UNDP South Africa launches the Africa Human Development ReportNov 8, 2016
Accelerating Gender Equality and Women’s Empowerment in Africa.
Pretoria – UNDP South Africa in partnership with UN Women and the Commission on Gender Equality launched the second Africa Human Development Report published by UNDP entitled: Africa Human Development Report 2016, Accelerating Gender Equality and Women’s Empowerment in Africa.
The report was launched on Thursday 27 October 2016 at the Sheraton Hotel, in Pretoria. The aim of the launch was to stimulate policy debate and discussions on what further steps are needed to ensure that gender equality is more fully integrated into national agendas and on-going policy dialogues across South Africa. Participants included policymakers development practitioners, development organizations, representatives from the private sector, civil society, academia, and other relevant stakeholders.
UNDP has been publishing Human Development Reports since 1990 to stimulate policy dialogue on topical development issues at global, regional and national levels.
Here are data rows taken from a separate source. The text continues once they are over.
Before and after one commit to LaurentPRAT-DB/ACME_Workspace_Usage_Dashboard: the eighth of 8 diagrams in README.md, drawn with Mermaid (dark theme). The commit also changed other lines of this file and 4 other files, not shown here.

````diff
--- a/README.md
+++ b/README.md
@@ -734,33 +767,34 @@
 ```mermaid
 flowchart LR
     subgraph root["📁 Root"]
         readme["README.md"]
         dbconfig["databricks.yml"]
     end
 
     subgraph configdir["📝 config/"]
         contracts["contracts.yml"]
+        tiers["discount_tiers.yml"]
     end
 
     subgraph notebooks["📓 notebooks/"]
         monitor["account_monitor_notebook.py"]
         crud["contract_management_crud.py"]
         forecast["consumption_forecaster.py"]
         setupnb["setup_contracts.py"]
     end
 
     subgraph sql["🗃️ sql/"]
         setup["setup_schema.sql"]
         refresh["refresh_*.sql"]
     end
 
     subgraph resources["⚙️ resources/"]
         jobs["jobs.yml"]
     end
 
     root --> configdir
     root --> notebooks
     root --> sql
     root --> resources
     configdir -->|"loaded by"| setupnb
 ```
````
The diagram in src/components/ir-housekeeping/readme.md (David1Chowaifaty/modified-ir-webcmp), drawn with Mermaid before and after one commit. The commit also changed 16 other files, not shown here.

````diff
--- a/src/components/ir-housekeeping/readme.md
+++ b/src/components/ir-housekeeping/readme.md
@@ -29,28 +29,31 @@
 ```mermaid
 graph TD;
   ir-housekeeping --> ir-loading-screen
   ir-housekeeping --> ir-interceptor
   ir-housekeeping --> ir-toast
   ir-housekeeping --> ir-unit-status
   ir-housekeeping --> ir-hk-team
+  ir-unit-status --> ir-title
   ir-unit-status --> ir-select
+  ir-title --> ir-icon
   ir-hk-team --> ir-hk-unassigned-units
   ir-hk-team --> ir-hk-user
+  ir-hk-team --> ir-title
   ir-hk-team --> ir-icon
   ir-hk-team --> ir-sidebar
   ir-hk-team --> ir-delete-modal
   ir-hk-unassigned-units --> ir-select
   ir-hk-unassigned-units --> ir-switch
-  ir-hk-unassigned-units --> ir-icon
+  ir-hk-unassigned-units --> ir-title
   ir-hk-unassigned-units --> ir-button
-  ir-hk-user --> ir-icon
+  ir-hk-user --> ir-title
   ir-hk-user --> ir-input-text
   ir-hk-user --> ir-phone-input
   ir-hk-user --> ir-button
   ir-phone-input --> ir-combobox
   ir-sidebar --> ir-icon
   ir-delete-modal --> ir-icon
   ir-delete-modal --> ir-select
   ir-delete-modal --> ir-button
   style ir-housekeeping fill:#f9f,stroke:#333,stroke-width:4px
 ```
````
Over the years, these Human Development Reports have positioned UNDP as a thought leader and the reports have served as a guide for countries to consider options that enhance human development and expand people’s choices. The Human Development Index, a composite indicator that tracks progress against education, health, and income measures, has benchmarked countries on human development since 1990.
The 2016 Africa Human Development Report reviewed the on-going efforts of African countries to accelerate the pace of assuring women’s empowerment through all spheres of society – in the home and community, in health and educational attainment, in the workplace, and in political participation and leadership. While significant progress has been made across numerous fronts in most countries, gender equality for African women and girls is still far from satisfactory. To address the gender gap, this report adopts a political economy approach to gender equality and women’s empowerment in Africa.
In his opening remarks, UN Resident Coordinator and UNDP Resident Representative Mr. Gana Fofang, highlighted the achievements that Africa as a continent has made as well as emphasized the achievements of South Africa.
“The 2016 Africa Human Development Report noted these important achievements, and also places emphasis on the fact that in Africa women of child bearing age are at a higher risk of premature death; nearly one out of two (45.6%) have experienced sexual or physical violence of some kind during their lifetimes mainly from persons known to them. However, South Africa has made great gains in education and the MDG on Education is one of the goals met in terms of access, but for Africa as a whole, one in four girls of primary school age and one in five boys had never attended school or left school without completing primary education,” Mr. Fofang said.
During the panel discussion that was held at the launch, the participants agreed with the messages that the report highlighted, for instance; harmful social norms towards women and girls need to be deconstructed and addressed as they constrain development for all. Another message that the participants took away was that lack of access to land deprives African women of an important economic tool in improving their livelihoods. Adding on to this, the UNDP Senior Economist, Ms Fatou Leigh emphasized that women should have the capacity to participate in decision-making.
Chief Executive Officer of the Graca Machel Foundation, Ms Nomsa Daniels who spoke on ‘Women in African economies looking at how far South Africa has come, agreed with the report that there is more to be done in order to uplift women economically, “The UNDP report shows the staggering costs of not investing in women in the loss of $95 billion dollars a year to the continent’s GDP for maintaining the persistent gender gap. The time has come for women to be equal partners in driving the development agenda at national, subregional and regional level,” said Ms Daniels. The Deputy Representative, UN Women Multi-Country Office for Southern Africa, Mr Themba Kalua, in his reflection on challenges and opportunities for South Africa said “South Africa has made a lot of progress on gender equality and women empowerment, but there is a lot that still needs to be done in particular on Gender Based Violence (GBV). UN Women is ready to partner with government, civil society and other UN agencies in addressing GBV including through engaging men and boys using the HeforShe campaign”.
Director of Strategic Partnerships, Sonke Gender Justice, Mr Bafana Khumalo, presented a perspective on the legal and social norms in gender equality, specifically looking at what Sonke Gender Justice’s contribution has been in the country saying that it is high time the country dealt with the notion of “dangerous masculinities informed by patriarchal norms”.
“In our quest to advance gender equality and equity in relation to Human Development Challenges in the region, we must deal with the notion of dangerous masculinities informed by patriarchal norms. In this regard we need to tackle harmful traditional practices that continue to undermine the dignity of women. Some of these include, ending the so called child marriages, Female Genital Mutilation, mourning and cleansing rituals for women to name but a few. In this quest we must affirm positive collaboration between women and men in the struggle for gender transformation. Men of quality are not afraid of gender equality.” He said.
The report recommends forging stronger alliances among governments, private sector, CSOs and development partners towards a common gender-focused agenda for action. These include: (i) the establishment of an African Women Investment Bank and opening Women Investment Windows in national and regional development banks, and (ii) the commitment of public and private sector institutions to implement a Gender Equality Seal certification initiative to promote standards that foster equality of opportunities among employees.
Christina Shorai Nyambalo, firstname.lastname@example.org (o) 0123548086 (c) 0636970544